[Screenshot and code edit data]
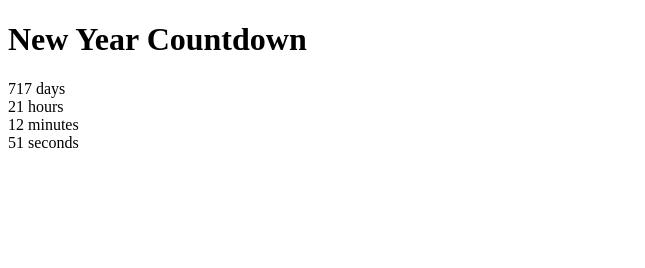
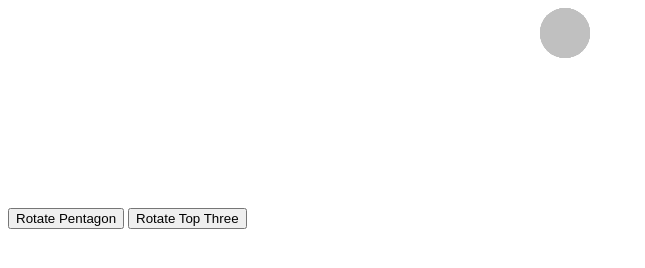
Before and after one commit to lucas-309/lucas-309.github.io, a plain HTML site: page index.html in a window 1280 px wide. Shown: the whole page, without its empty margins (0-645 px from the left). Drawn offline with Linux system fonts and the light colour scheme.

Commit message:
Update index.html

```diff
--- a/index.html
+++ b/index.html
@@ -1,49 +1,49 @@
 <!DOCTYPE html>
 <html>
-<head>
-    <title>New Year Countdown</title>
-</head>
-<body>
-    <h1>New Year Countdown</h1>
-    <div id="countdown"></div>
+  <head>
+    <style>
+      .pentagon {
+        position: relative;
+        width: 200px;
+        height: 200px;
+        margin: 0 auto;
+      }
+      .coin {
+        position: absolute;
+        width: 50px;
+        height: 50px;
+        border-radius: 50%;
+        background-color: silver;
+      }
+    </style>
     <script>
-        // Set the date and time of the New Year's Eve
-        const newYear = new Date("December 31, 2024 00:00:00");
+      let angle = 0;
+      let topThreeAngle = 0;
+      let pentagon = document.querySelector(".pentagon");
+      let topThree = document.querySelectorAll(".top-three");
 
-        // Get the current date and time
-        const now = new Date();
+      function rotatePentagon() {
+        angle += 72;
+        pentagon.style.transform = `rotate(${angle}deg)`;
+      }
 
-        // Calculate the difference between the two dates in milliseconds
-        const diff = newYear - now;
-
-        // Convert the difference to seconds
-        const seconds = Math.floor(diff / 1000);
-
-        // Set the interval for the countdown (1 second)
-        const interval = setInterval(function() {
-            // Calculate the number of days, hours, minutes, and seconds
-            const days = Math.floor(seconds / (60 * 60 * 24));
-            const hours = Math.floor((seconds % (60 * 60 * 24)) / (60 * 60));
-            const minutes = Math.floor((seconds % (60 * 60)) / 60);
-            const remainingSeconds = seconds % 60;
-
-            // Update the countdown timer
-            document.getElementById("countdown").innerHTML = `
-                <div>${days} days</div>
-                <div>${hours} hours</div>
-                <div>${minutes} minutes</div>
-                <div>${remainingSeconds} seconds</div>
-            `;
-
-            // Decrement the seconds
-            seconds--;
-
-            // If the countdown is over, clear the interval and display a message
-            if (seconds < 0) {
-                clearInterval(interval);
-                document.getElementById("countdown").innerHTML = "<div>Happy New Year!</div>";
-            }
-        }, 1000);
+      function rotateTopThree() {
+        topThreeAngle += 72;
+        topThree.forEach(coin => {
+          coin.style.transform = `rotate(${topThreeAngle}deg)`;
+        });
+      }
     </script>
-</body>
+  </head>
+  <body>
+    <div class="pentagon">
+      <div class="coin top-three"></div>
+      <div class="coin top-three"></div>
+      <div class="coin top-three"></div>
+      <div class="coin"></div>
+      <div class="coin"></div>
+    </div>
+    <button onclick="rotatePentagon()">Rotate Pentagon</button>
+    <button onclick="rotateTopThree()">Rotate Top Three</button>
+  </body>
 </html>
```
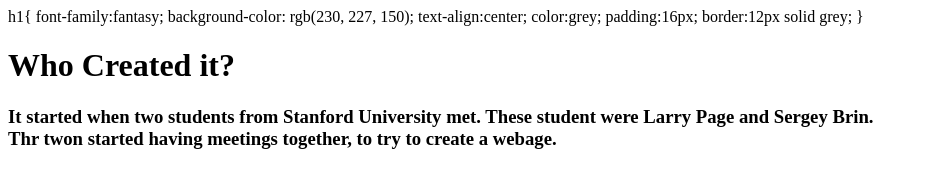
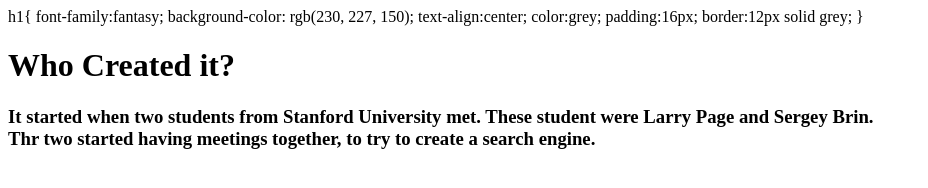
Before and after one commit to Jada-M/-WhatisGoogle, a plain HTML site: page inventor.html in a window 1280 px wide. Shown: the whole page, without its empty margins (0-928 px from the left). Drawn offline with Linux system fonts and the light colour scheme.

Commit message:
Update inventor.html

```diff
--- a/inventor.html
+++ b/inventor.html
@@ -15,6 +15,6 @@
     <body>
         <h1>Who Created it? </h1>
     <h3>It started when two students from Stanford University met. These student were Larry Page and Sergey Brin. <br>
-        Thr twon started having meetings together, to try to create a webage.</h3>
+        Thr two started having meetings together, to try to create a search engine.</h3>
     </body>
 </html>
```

## [Exercise aim]
Print each entry above verbatim, pictures left out.

## [Solution]
Before and after one commit to lucas-309/lucas-309.github.io, a plain HTML site: page index.html in a window 1280 px wide. Shown: the whole page, without its empty margins (0-645 px from the left). Drawn offline with Linux system fonts and the light colour scheme.

Commit message:
Update index.html

```diff
--- a/index.html
+++ b/index.html
@@ -1,49 +1,49 @@
 <!DOCTYPE html>
 <html>
-<head>
-    <title>New Year Countdown</title>
-</head>
-<body>
-    <h1>New Year Countdown</h1>
-    <div id="countdown"></div>
+  <head>
+    <style>
+      .pentagon {
+        position: relative;
+        width: 200px;
+        height: 200px;
+        margin: 0 auto;
+      }
+      .coin {
+        position: absolute;
+        width: 50px;
+        height: 50px;
+        border-radius: 50%;
+        background-color: silver;
+      }
+    </style>
     <script>
-        // Set the date and time of the New Year's Eve
-        const newYear = new Date("December 31, 2024 00:00:00");
+      let angle = 0;
+      let topThreeAngle = 0;
+      let pentagon = document.querySelector(".pentagon");
+      let topThree = document.querySelectorAll(".top-three");
 
-        // Get the current date and time
-        const now = new Date();
+      function rotatePentagon() {
+        angle += 72;
+        pentagon.style.transform = `rotate(${angle}deg)`;
+      }
 
-        // Calculate the difference between the two dates in milliseconds
-        const diff = newYear - now;
-
-        // Convert the difference to seconds
-        const seconds = Math.floor(diff / 1000);
-
-        // Set the interval for the countdown (1 second)
-        const interval = setInterval(function() {
-            // Calculate the number of days, hours, minutes, and seconds
-            const days = Math.floor(seconds / (60 * 60 * 24));
-            const hours = Math.floor((seconds % (60 * 60 * 24)) / (60 * 60));
-            const minutes = Math.floor((seconds % (60 * 60)) / 60);
-            const remainingSeconds = seconds % 60;
-
-            // Update the countdown timer
-            document.getElementById("countdown").innerHTML = `
-                <div>${days} days</div>
-                <div>${hours} hours</div>
-                <div>${minutes} minutes</div>
-                <div>${remainingSeconds} seconds</div>
-            `;
-
-            // Decrement the seconds
-            seconds--;
-
-            // If the countdown is over, clear the interval and display a message
-            if (seconds < 0) {
-                clearInterval(interval);
-                document.getElementById("countdown").innerHTML = "<div>Happy New Year!</div>";
-            }
-        }, 1000);
+      function rotateTopThree() {
+        topThreeAngle += 72;
+        topThree.forEach(coin => {
+          coin.style.transform = `rotate(${topThreeAngle}deg)`;
+        });
+      }
     </script>
-</body>
+  </head>
+  <body>
+    <div class="pentagon">
+      <div class="coin top-three"></div>
+      <div class="coin top-three"></div>
+      <div class="coin top-three"></div>
+      <div class="coin"></div>
+      <div class="coin"></div>
+    </div>
+    <button onclick="rotatePentagon()">Rotate Pentagon</button>
+    <button onclick="rotateTopThree()">Rotate Top Three</button>
+  </body>
 </html>
```
Before and after one commit to Jada-M/-WhatisGoogle, a plain HTML site: page inventor.html in a window 1280 px wide. Shown: the whole page, without its empty margins (0-928 px from the left). Drawn offline with Linux system fonts and the light colour scheme.

Commit message:
Update inventor.html

```diff
--- a/inventor.html
+++ b/inventor.html
@@ -15,6 +15,6 @@
     <body>
         <h1>Who Created it? </h1>
     <h3>It started when two students from Stanford University met. These student were Larry Page and Sergey Brin. <br>
-        Thr twon started having meetings together, to try to create a webage.</h3>
+        Thr two started having meetings together, to try to create a search engine.</h3>
     </body>
 </html>
```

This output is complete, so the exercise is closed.